MEDICARE FEES: Primary Docs Gain, Specialists Lose
The Health Care Financing Administration announced Friday that physicians' fees under Medicare will increase 2.3% for 1999 and that the transition will begin to a new and "fairer" payment system that narrows the gap between payments for primary care doctors and specialists. Under the new program, payments will be tied to actual resources used instead of historical charges, a move that means office-based physicians who provide primary care services will receive higher payments while specialists who practice in hospital settings will receive lower reimbursements, on average. HCFA Administrator Nancy-Ann Min DeParle said that breaking the link between Medicare practice-expense payments and historical physician charges will create a fairer payment system.

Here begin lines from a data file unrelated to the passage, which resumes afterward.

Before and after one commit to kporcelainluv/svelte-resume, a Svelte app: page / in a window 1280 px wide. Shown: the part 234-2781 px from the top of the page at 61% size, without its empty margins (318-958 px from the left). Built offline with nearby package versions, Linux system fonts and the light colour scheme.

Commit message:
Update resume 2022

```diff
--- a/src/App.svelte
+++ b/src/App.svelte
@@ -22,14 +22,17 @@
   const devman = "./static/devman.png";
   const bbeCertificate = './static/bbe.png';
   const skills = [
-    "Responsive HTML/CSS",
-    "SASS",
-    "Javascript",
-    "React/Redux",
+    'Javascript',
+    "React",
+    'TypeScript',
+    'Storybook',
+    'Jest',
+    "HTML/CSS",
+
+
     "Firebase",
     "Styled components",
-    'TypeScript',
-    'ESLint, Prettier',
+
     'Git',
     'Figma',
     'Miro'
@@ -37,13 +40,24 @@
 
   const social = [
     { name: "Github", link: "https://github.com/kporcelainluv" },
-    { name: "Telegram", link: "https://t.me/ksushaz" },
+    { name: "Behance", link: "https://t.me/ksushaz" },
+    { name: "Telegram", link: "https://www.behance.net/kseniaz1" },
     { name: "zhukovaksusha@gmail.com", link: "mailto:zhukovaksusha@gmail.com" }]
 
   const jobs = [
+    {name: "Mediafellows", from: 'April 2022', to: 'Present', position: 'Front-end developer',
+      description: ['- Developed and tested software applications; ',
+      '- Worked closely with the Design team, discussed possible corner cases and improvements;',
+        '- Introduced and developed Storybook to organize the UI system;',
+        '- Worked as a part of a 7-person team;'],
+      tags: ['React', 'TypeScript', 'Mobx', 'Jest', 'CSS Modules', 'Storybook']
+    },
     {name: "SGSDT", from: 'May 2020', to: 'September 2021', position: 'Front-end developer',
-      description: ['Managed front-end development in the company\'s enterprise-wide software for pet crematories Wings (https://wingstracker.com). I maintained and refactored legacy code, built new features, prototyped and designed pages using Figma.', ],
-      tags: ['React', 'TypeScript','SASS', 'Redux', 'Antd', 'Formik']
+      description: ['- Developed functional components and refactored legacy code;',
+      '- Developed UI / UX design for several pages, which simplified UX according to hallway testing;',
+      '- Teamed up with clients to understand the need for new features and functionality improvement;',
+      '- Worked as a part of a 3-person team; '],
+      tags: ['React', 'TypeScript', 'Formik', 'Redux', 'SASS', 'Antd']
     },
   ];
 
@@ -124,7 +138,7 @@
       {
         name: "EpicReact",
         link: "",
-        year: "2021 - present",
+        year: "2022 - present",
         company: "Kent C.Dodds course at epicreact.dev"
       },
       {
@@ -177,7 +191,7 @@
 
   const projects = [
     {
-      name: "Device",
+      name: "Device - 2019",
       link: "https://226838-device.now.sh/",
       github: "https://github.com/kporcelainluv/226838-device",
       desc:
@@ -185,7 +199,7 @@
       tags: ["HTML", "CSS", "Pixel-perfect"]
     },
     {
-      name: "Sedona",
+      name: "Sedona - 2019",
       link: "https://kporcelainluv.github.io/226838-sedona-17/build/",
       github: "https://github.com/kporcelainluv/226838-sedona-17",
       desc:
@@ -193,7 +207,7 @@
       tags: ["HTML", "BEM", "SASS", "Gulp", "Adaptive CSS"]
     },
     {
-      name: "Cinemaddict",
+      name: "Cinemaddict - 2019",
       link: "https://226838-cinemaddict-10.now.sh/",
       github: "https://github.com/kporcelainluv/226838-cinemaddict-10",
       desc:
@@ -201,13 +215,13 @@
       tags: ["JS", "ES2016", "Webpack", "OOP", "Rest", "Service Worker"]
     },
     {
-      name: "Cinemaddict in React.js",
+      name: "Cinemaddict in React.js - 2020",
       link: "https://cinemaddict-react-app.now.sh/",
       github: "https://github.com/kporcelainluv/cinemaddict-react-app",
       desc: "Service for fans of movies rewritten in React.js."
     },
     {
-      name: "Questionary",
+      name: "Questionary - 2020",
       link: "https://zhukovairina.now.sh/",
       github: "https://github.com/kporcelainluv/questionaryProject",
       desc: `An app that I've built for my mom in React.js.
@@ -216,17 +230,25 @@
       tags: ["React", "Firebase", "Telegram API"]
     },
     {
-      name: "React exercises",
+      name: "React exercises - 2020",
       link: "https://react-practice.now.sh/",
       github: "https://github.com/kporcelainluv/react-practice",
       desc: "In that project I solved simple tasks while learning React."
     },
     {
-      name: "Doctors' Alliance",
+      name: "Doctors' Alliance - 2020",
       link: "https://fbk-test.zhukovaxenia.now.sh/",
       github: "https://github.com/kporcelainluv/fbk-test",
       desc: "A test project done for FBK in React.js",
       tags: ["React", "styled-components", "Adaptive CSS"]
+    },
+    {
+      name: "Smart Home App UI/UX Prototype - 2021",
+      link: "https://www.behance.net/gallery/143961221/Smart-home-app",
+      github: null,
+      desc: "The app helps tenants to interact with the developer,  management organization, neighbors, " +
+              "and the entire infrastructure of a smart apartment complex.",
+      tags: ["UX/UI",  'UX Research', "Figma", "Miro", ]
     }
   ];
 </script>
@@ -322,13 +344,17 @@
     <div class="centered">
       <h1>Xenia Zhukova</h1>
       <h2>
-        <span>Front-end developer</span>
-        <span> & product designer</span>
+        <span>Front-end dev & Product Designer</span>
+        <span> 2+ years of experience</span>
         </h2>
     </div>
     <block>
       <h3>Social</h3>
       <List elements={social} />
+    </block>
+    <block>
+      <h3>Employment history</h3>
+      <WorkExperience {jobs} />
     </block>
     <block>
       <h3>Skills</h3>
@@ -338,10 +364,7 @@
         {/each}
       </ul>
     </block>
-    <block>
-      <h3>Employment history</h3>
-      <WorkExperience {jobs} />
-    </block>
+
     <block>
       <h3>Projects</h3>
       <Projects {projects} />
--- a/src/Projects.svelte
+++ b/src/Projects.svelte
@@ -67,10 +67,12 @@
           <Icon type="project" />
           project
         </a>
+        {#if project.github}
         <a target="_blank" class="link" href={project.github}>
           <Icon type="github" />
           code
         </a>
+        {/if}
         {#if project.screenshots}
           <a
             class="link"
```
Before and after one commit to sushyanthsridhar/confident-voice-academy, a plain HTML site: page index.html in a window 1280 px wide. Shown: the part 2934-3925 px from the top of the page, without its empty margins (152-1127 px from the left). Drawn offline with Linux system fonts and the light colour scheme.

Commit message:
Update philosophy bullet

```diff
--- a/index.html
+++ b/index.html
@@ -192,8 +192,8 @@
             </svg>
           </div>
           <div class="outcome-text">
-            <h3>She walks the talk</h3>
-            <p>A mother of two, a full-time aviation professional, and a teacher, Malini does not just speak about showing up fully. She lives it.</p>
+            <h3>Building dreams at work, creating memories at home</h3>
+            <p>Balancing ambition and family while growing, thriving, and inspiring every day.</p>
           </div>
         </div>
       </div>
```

Studies found that the old charge-based system did not fairly compensate physicians for practice expenses, which are composed of direct and indirect expenses. Direct expenses include non- physician labor, medical equipment and medical supplies, while indirect expenses include the cost of office supplies and utilities; under the new system the cost of these elements have been allocated to each medical procedure. HCFA worked with the major medical societies, expert panels and information from the American Medical Association's Socioeconomic Monitoring Survey to estimate the direct expenses for various procedures and services. A relative value scale for physician work has been in place since the fee schedule was first instituted. The new relative values for practice expenses were mandated by Congress under the Balanced Budget Act of 1997 and slated for a four-year transition beginning in 1999. The third and final element of physician fees -- malpractice expenses -- will switch to a relative value system in 2000. DeParle said, "By making sure that Medicare pays physicians fairly, we help ensure that Medicare beneficiaries will continue to have broad access to the physicians they need to stay healthy and productive" (HCFA release, 10/30). See HCFA's website, www.hcfa.gov, for more details.This is part of the California Healthline Daily Edition, a summary of health policy coverage from major news organizations. Sign up for an email subscription.